In the week leading up to the release of the film Revolutionary Road, there was quite a media ballyhoo about Kate Winslet reading Betty Friedan's 1963 feminist classic The Feminine Mystique to prepare for her role as April Wheeler, as well as Winslet's declaration (albeit tepid) that she is a feminist ("I think I probably am. I mean, not in a bra-burning way. But I think I am a feminist, yeah.") Now that the film is in theatres, the connection between the film and feminism has continued to be the subject of much conversation. Over at HuffPo, blogger Melissa Silverstein goes so far as to write that the film "should be required watching for all young women who think that feminism is irrelevant." But in all this talk about feminism and Revolutionary Road, there hasn't been much dialogue about film's relationship to its source, the 1961 Richard Yates novel of the same name, or the way that the character of Frank Wheeler has been re-imagined. Casting a critical eye on the way the novel has been adapted calls into question just how revolutionary the film really is... More after the jump...
Warning: Major spoilers ahead for both novel and film.
I was going to post today about how I got the Wii Fitness for Christmas and what my thoughts were.
But today, the only thing I can think about and post about is what is happening in the Gaza strip right now.
Two days after Christmas, the Israeli government began military strikes against Gaza. Children were heading home from school, university students were waiting for the bus to pick them up, fathers were sending their children out on errands.
And then the strikes began and Gaza was blown to shreds.
One of the great things about the intersection of new media and feminism is that we (consumers and creators of media) are able to learn more about the efforts to improve women's lives and have unprecedented accessibility AND ability to assist organizations in need. As the holiday season continues, let your spirit of giving continue to support initiatives like the New Orleans Women's Health Clinic.

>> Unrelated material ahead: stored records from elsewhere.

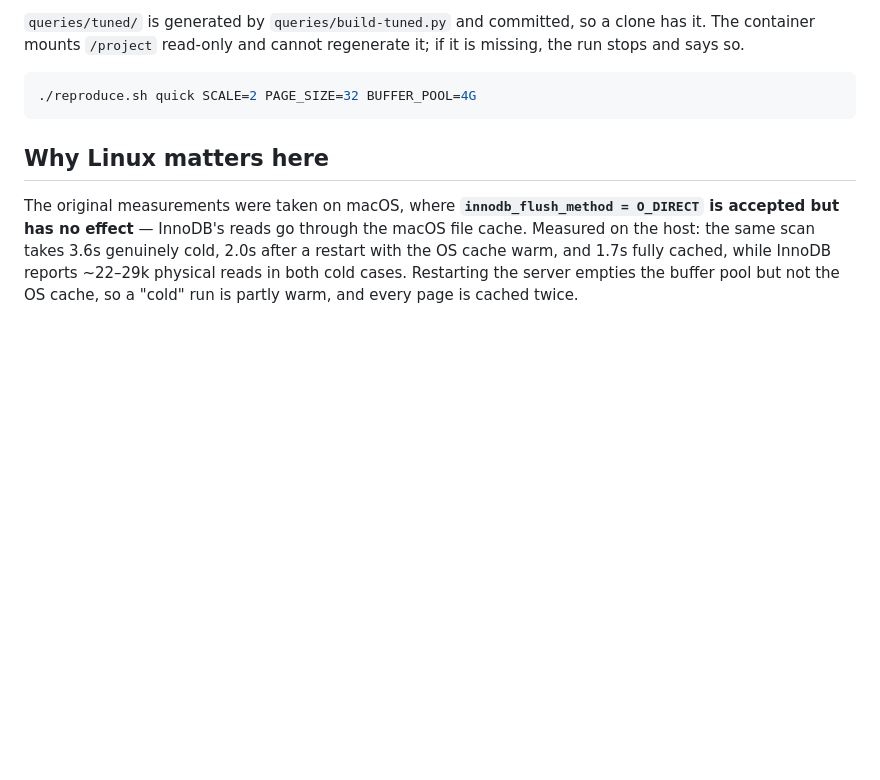
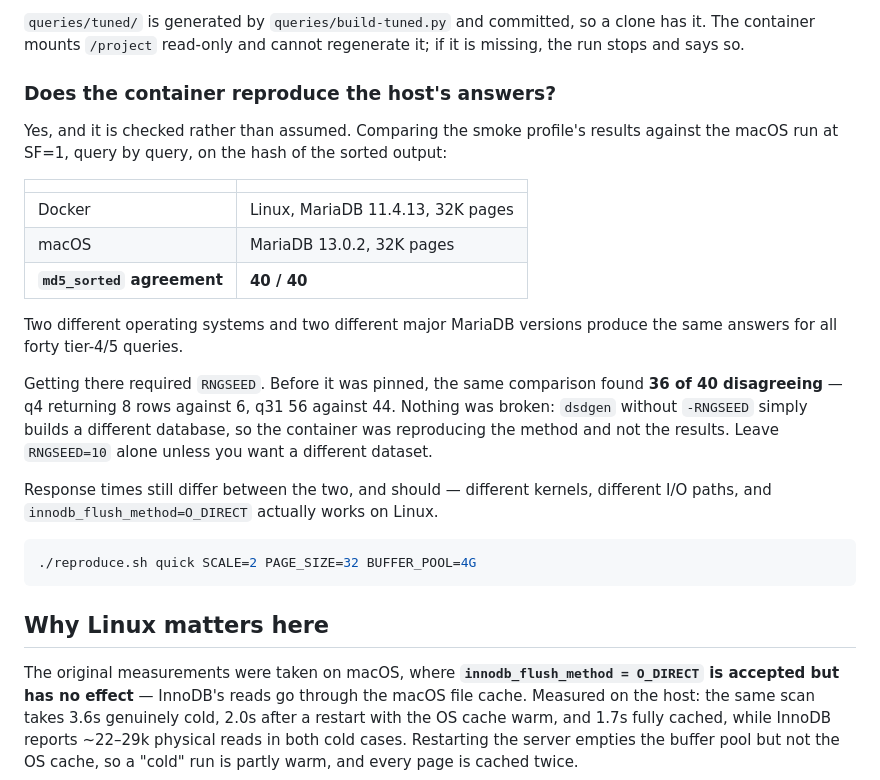
Before and after one commit to hoseinaghaei/mariadb-tpcds, a Markdown page: docker/README.md, the part around the change. GitHub-like rendering; blank space fills up the shorter version.

Commit message:
Verify the container reproduces the host answers: 40/40
Comparing the smoke profile against the macOS run at SF=1 on md5_sorted,
all forty tier-4/5 queries agree -- across two operating systems and two
major MariaDB versions (Linux 11.4.13 against macOS 13.0.2).

That is the check the RNGSEED fix was for.  Before it, the same comparison
found 36 of 40 disagreeing.

Co-Authored-By: Claude Opus 5 (1M context) <noreply@anthropic.com>

````diff
--- a/docker/README.md
+++ b/docker/README.md
@@ -66,6 +66,31 @@ separately, which would discard every `SET` before its query ran.
 clone has it. The container mounts `/project` read-only and cannot regenerate
 it; if it is missing, the run stops and says so.
 
+### Does the container reproduce the host's answers?
+
+Yes, and it is checked rather than assumed. Comparing the smoke profile's
+results against the macOS run at SF=1, query by query, on the hash of the
+sorted output:
+
+| | |
+|---|---|
+| Docker | Linux, MariaDB 11.4.13, 32K pages |
+| macOS | MariaDB 13.0.2, 32K pages |
+| **`md5_sorted` agreement** | **40 / 40** |
+
+Two different operating systems and two different major MariaDB versions
+produce the same answers for all forty tier-4/5 queries.
+
+Getting there required `RNGSEED`. Before it was pinned, the same comparison
+found **36 of 40 disagreeing** — q4 returning 8 rows against 6, q31 56
+against 44. Nothing was broken: `dsdgen` without `-RNGSEED` simply builds a
+different database, so the container was reproducing the method and not the
+results. Leave `RNGSEED=10` alone unless you want a different dataset.
+
+Response times still differ between the two, and should — different kernels,
+different I/O paths, and `innodb_flush_method=O_DIRECT` actually works on
+Linux.
+
 ```bash
 ./reproduce.sh quick SCALE=2 PAGE_SIZE=32 BUFFER_POOL=4G
 ```
````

I would be remiss for not mentioning The Spirit, Frank Miller's PG-13 cleavagefest opening tomorrow. The Spirit features the longest roster of female talent in a comic book adaptation this whole year, but it's sadly a bunch of overstylized nostalgia - and a desperate amount of pandering eye candy for fanboys. And, according to Miller, this is all in the name of restoring manhood! More after the jump....